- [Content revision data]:
-*-*-

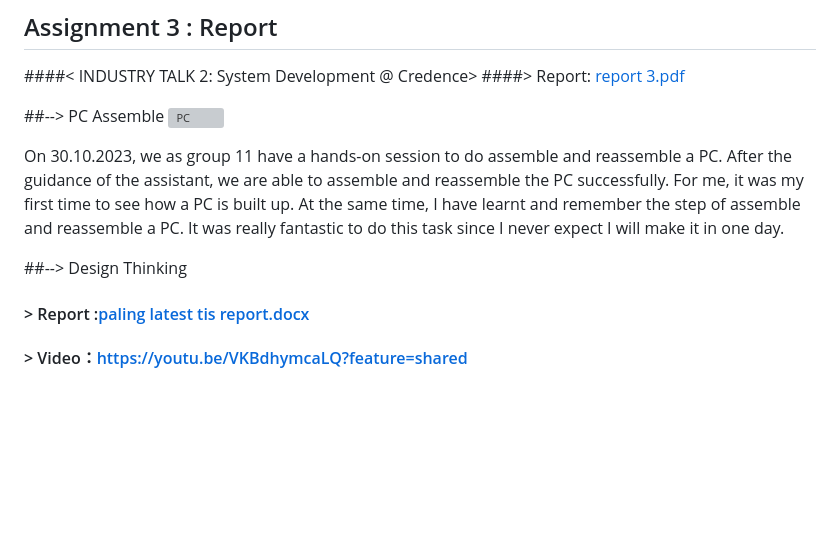
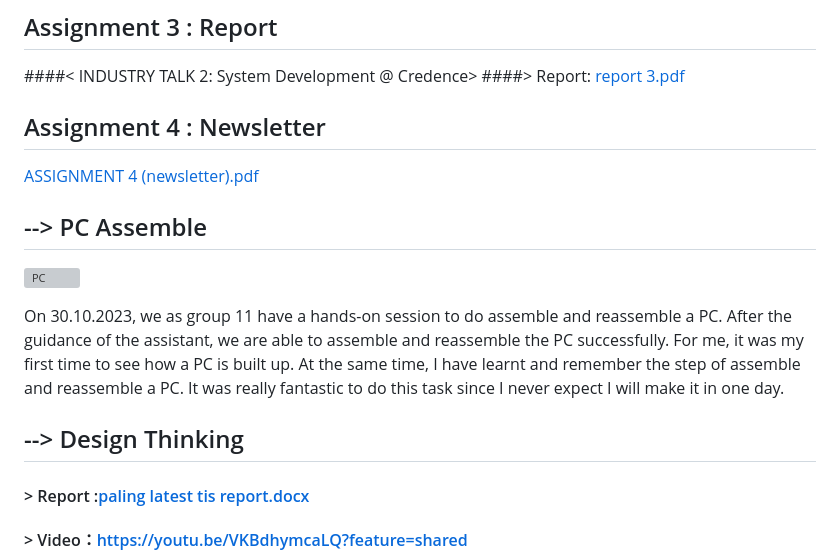
Before and after one commit to Mlrn206/EPORT, a Markdown page: readme.md, the part around the change printed below. Rendered like a GitHub page; blank space fills up the shorter version; grey boxes are pictures that could not be loaded.

```diff
--- a/readme.md
+++ b/readme.md
@@ -25,14 +25,21 @@ The main point that wanted to deliver to us is ICT jobs scope. For instance, tho
 ####< INDUSTRY TALK 2: System Development @ Credence>
 ####> Report:  [report 3.pdf](https://github.com/Mlrn206/EPORT/files/13897459/report.3.pdf)
 
-##--> PC Assemble
+
+
+## Assignment 4  : Newsletter
+
+[ASSIGNMENT 4 (newsletter).pdf](https://github.com/Mlrn206/EPORT/files/14039864/ASSIGNMENT.4.newsletter.pdf)
+
+
+## --> PC Assemble
 ![PC](https://github.com/Mlrn206/EPORT/assets/147963500/5b499431-7d45-4af3-8c0a-09cae039b702)
 
 On 30.10.2023, we as group 11 have a hands-on session to do assemble and reassemble a PC. After the guidance of the assistant, we are able to assemble and reassemble the PC successfully. For me, it was my first time to see how a PC is built up. At the same time, I have learnt and remember the step of assemble and reassemble a PC. It was really fantastic to do this task since I never expect I will make it in one day.
 
 
 
-##--> Design Thinking
+## -->  Design Thinking
 #### > Report :[paling latest tis report.docx](https://github.com/Mlrn206/EPORT/files/13509426/paling.latest.tis.report.docx)
 
 #### > Video：https://youtu.be/VKBdhymcaLQ?feature=shared
```
Also changed, not shown: other parts of readme.md (+14 -2 lines).
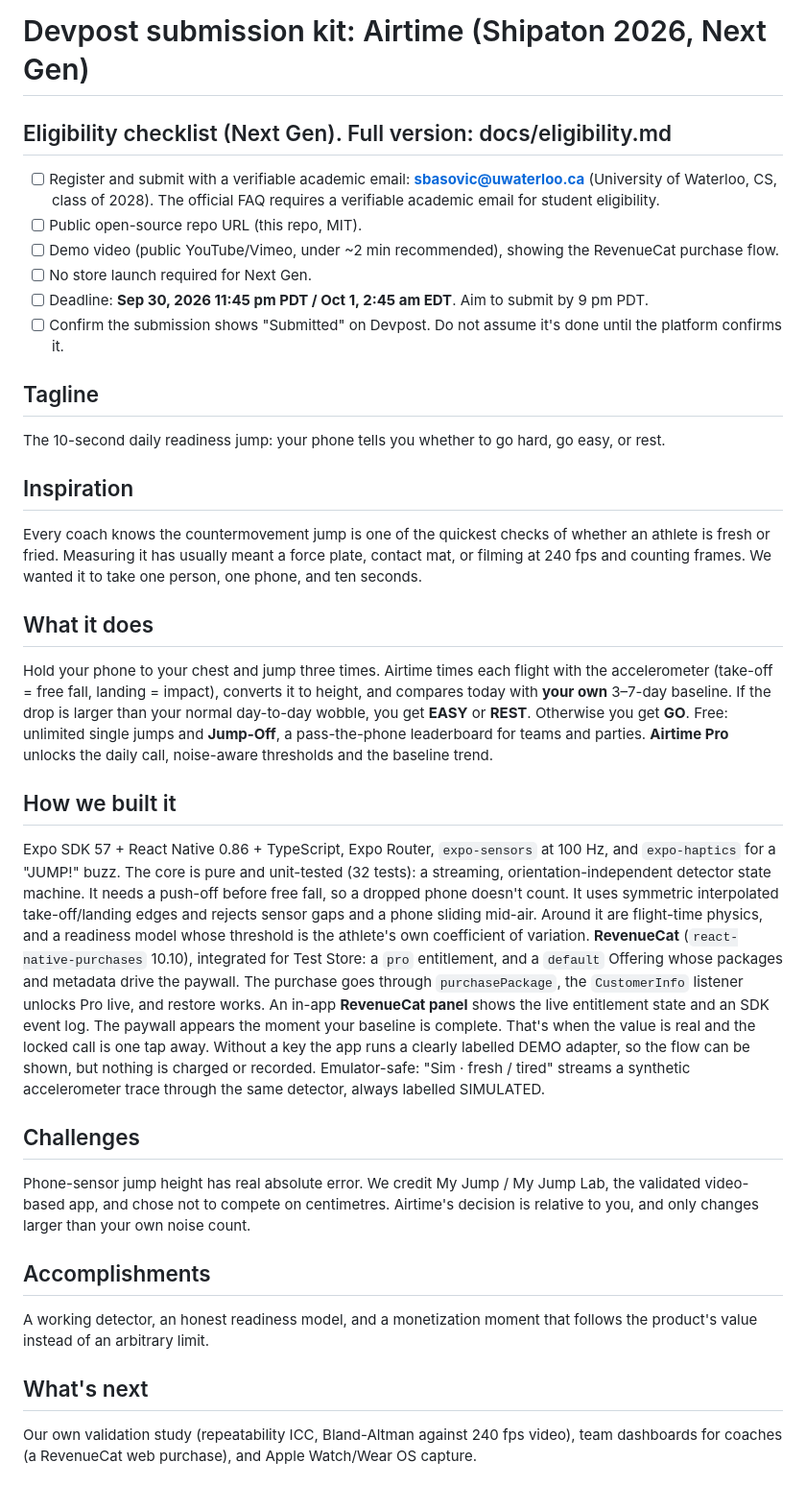
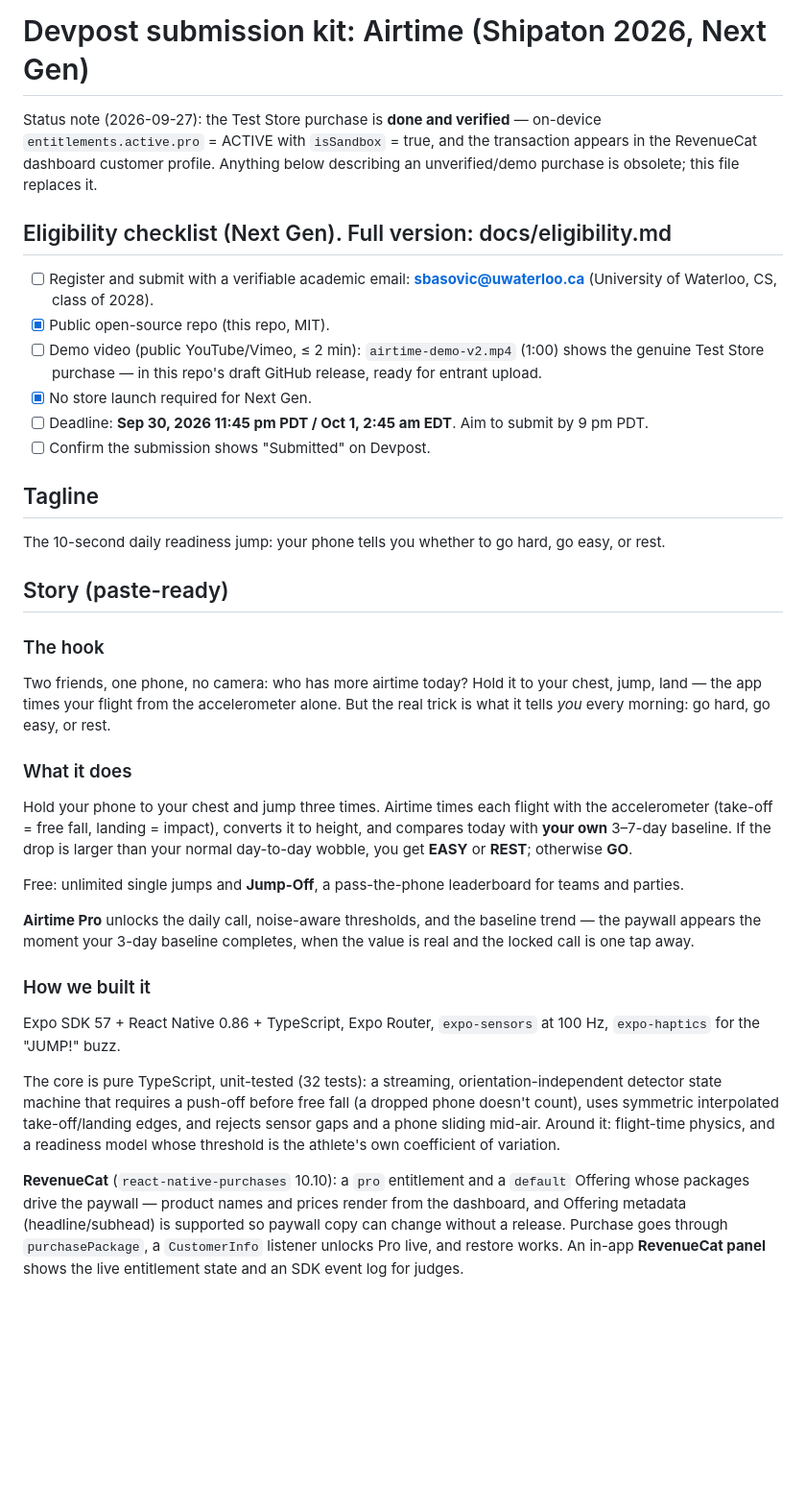
Before and after one commit to sharonbasovich/airtime, a Markdown page: docs/devpost.md, the part around one of its changes. Shown at 96% size. Rendered like a GitHub page; blank space fills up the shorter version.

```diff
--- a/docs/devpost.md
+++ b/docs/devpost.md
@@ -1,38 +1,34 @@
 # Devpost submission kit: Airtime (Shipaton 2026, Next Gen)
 
+Status note (2026-09-27): the Test Store purchase is **done and verified** — on-device `entitlements.active.pro` = ACTIVE with `isSandbox` = true, and the transaction appears in the RevenueCat dashboard customer profile. Anything below describing an unverified/demo purchase is obsolete; this file replaces it.
+
 ## Eligibility checklist (Next Gen). Full version: docs/eligibility.md
-- [ ] Register and submit with a verifiable academic email: **sbasovic@uwaterloo.ca** (University of Waterloo, CS, class of 2028). The official FAQ requires a verifiable academic email for student eligibility.
-- [ ] Public open-source repo URL (this repo, MIT).
-- [ ] Demo video (public YouTube/Vimeo, under ~2 min recommended), showing the RevenueCat purchase flow.
-- [ ] No store launch required for Next Gen.
+- [ ] Register and submit with a verifiable academic email: **sbasovic@uwaterloo.ca** (University of Waterloo, CS, class of 2028).
+- [x] Public open-source repo (this repo, MIT).
+- [ ] Demo video (public YouTube/Vimeo, ≤ 2 min): `airtime-demo-v2.mp4` (1:00) shows the genuine Test Store purchase — in this repo's draft GitHub release, ready for entrant upload.
+- [x] No store launch required for Next Gen.
 - [ ] Deadline: **Sep 30, 2026 11:45 pm PDT / Oct 1, 2:45 am EDT**. Aim to submit by 9 pm PDT.
-- [ ] Confirm the submission shows "Submitted" on Devpost. Do not assume it's done until the platform confirms it.
+- [ ] Confirm the submission shows "Submitted" on Devpost.
 
 ## Tagline
 The 10-second daily readiness jump: your phone tells you whether to go hard, go easy, or rest.
 
-## Inspiration
-Every coach knows the countermovement jump is one of the quickest checks of whether an athlete is fresh or fried. Measuring it has usually meant a force plate, contact mat, or filming at 240 fps and counting frames. We wanted it to take one person, one phone, and ten seconds.
+## Story (paste-ready)
 
-## What it does
-Hold your phone to your chest and jump three times. Airtime times each flight with the accelerometer (take-off = free fall, landing = impact), converts it to height, and compares today with **your own** 3–7-day baseline. If the drop is larger than your normal day-to-day wobble, you get **EASY** or **REST**. Otherwise you get **GO**.
+### The hook
+Two friends, one phone, no camera: who has more airtime today? Hold it to your chest, jump, land — the app times your flight from the accelerometer alone. But the real trick is what it tells *you* every morning: go hard, go easy, or rest.
+
+### What it does
+Hold your phone to your chest and jump three times. Airtime times each flight with the accelerometer (take-off = free fall, landing = impact), converts it to height, and compares today with **your own** 3–7-day baseline. If the drop is larger than your normal day-to-day wobble, you get **EASY** or **REST**; otherwise **GO**.
+
 Free: unlimited single jumps and **Jump-Off**, a pass-the-phone leaderboard for teams and parties.
-**Airtime Pro** unlocks the daily call, noise-aware thresholds and the baseline trend.
 
-## How we built it
-Expo SDK 57 + React Native 0.86 + TypeScript, Expo Router, `expo-sensors` at 100 Hz, and `expo-haptics` for a "JUMP!" buzz.
-The core is pure and unit-tested (32 tests): a streaming, orientation-independent detector state machine. It needs a push-off before free fall, so a dropped phone doesn't count. It uses symmetric interpolated take-off/landing edges and rejects sensor gaps and a phone sliding mid-air. Around it are flight-time physics, and a readiness model whose threshold is the athlete's own coefficient of variation.
-**RevenueCat** (`react-native-purchases` 10.10), integrated for Test Store: a `pro` entitlement, and a `default` Offering whose packages and metadata drive the paywall. The purchase goes through `purchasePackage`, the `CustomerInfo` listener unlocks Pro live, and restore works. An in-app **RevenueCat panel** shows the live entitlement state and an SDK event log.
-The paywall appears the moment your baseline is complete. That's when the value is real and the locked call is one tap away.
-Without a key the app runs a clearly labelled DEMO adapter, so the flow can be shown, but nothing is charged or recorded.
-Emulator-safe: "Sim · fresh / tired" streams a synthetic accelerometer trace through the same detector, always labelled SIMULATED.
+**Airtime Pro** unlocks the daily call, noise-aware thresholds, and the baseline trend — the paywall appears the moment your 3-day baseline completes, when the value is real and the locked call is one tap away.
 
-## Challenges
-Phone-sensor jump height has real absolute error. We credit My Jump / My Jump Lab, the validated video-based app, and chose not to compete on centimetres. Airtime's decision is relative to you, and only changes larger than your own noise count.
+### How we built it
+Expo SDK 57 + React Native 0.86 + TypeScript, Expo Router, `expo-sensors` at 100 Hz, `expo-haptics` for the "JUMP!" buzz.
 
-## Accomplishments
-A working detector, an honest readiness model, and a monetization moment that follows the product's value instead of an arbitrary limit.
+The core is pure TypeScript, unit-tested (32 tests): a streaming, orientation-independent detector state machine that requires a push-off before free fall (a dropped phone doesn't count), uses symmetric interpolated take-off/landing edges, and rejects sensor gaps and a phone sliding mid-air. Around it: flight-time physics, and a readiness model whose threshold is the athlete's own coefficient of variation.
 
-## What's next
-Our own validation study (repeatability ICC, Bland-Altman against 240 fps video), team dashboards for coaches (a RevenueCat web purchase), and Apple Watch/Wear OS capture.
+**RevenueCat** (`react-native-purchases` 10.10): a `pro` entitlement and a `default` Offering whose packages drive the paywall — product names and prices render from the dashboard, and Offering metadata (headline/subhead) is supported so paywall copy can change without a release. Purchase goes through `purchasePackage`, a `CustomerInfo` listener unlocks Pro live, and restore works. An in-app **RevenueCat panel** shows the live entitlement state and an SDK event log for judges.
 
```
Also changed, not shown: other parts of docs/devpost.md (+41 -14 lines).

-*-*-

- [EXERCISE INSTRUCTIONS]: Take each line above that contains "submission" and copy it out.

- [SOLUTION BELOW]:
 # Devpost submission kit: Airtime (Shipaton 2026, Next Gen)
-- [ ] Confirm the submission shows "Submitted" on Devpost. Do not assume it's done until the platform confirms it.
+- [ ] Confirm the submission shows "Submitted" on Devpost.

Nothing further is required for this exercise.